PUBLISHED : Tuesday, 24 May, 1994, 12:00am
UPDATED : Tuesday, 24 May, 1994, 12:00am

BEIJING last night reacted swiftly to deny a report by the New York-based Human Rights Watch/Asia containing fresh evidence alleging Chinese officials knowingly violated a Sino-American understanding banning the export of prison-made goods to the United States.

But in denying the report, due to be made public today, authorities confirmed that the Beijing No 2 Prison did sign an agreement with a Beijing factory to subcontract the quality control work of latex medical examination gloves made by the Beijing Latex Factory.

An unidentified ''responsible official'' of the Ministry of Justice was quoted by Xinhua (the New China News Agency) as saying that although the Beijing No 2 Prison was responsible for the quality control work, the contract signed stated that all the latex gloves examined by the prisoners were for ''domestic sales'' only.

The official also denied an earlier claim by HRW/ Asia that prisoners at the Beijing No 2 Prison faced inhumane treatment and said since physical punishment for prisoners was subject to strict supervision under Chinese laws, abuses did not exist.

Robin Munro, HRW/ Asia spokesman in Hong Kong, last night welcomed the ''confirmation'' by the Chinese official but said his group had ''documentary evidence'' to show that the bulk of the medical gloves were in fact exported to the US.

According to the HRW/ Asia report, an American company, Technical Consulting Trade Co (TCTC) in Illinois, was identified by the human rights watchdog as having imported 100 tonnes of latex medical examination gloves involving the use of prison labour.

The report said the imports, which arrived in five shipments in Long Beach, California, between last October and February, were a contravention of both US laws and a Memorandum of Understanding (MOU) signed by the Chinese and US governments in 1992.

TCTC president Roger Newman is quoted in the report as saying that although he had heard rumours of the involvement of prison labour, he knew nothing of the contract between the Beijing Latex Factory and Beijing No 2 Prison or anything about the conditions in which the prisoners worked.

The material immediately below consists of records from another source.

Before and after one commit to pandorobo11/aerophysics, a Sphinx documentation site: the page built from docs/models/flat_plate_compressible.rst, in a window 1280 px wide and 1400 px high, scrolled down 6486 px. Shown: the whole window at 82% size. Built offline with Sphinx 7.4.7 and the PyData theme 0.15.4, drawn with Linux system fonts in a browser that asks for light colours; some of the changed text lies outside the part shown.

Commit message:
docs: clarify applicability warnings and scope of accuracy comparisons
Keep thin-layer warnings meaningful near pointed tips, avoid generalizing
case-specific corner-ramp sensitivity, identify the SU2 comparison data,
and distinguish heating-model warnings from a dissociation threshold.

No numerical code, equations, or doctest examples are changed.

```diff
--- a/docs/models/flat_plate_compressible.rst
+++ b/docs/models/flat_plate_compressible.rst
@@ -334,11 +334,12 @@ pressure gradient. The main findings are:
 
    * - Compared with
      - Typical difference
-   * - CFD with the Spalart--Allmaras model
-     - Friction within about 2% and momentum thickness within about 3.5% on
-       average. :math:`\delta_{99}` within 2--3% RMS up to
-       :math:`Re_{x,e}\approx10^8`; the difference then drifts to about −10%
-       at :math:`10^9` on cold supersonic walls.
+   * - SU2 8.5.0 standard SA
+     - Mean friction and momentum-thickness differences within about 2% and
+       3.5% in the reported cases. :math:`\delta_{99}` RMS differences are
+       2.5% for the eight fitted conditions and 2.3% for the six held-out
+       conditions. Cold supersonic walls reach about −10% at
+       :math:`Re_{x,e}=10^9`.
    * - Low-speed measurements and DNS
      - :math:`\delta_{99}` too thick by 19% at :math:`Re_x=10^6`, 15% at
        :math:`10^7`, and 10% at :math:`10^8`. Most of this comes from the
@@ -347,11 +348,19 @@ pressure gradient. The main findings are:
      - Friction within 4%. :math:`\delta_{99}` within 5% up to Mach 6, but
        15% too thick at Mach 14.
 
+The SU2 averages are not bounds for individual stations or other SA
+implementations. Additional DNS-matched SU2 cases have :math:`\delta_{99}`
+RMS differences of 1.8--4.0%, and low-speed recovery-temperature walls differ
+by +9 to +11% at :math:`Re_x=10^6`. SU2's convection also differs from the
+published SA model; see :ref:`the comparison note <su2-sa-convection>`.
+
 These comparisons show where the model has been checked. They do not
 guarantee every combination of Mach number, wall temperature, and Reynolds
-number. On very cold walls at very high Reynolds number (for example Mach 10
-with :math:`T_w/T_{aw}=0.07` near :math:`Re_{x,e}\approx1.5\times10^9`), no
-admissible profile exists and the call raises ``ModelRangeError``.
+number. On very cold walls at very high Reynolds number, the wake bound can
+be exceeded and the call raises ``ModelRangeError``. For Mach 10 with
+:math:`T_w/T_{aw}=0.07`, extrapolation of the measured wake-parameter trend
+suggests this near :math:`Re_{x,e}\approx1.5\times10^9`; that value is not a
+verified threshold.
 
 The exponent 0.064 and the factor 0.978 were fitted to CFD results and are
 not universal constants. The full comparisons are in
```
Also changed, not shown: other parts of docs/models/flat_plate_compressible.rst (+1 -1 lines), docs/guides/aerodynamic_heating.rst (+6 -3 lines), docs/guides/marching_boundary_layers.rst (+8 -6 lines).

The Beijing No 2 Prison, according to an earlier report released by HRW/ Asia and another New York-based organisation, Human Rights in China, jailed more than 50 political prisoners who were mostly peaceful ''counter-revolutionary'' dissidents imprisoned after the June 4, 1989, government crackdown.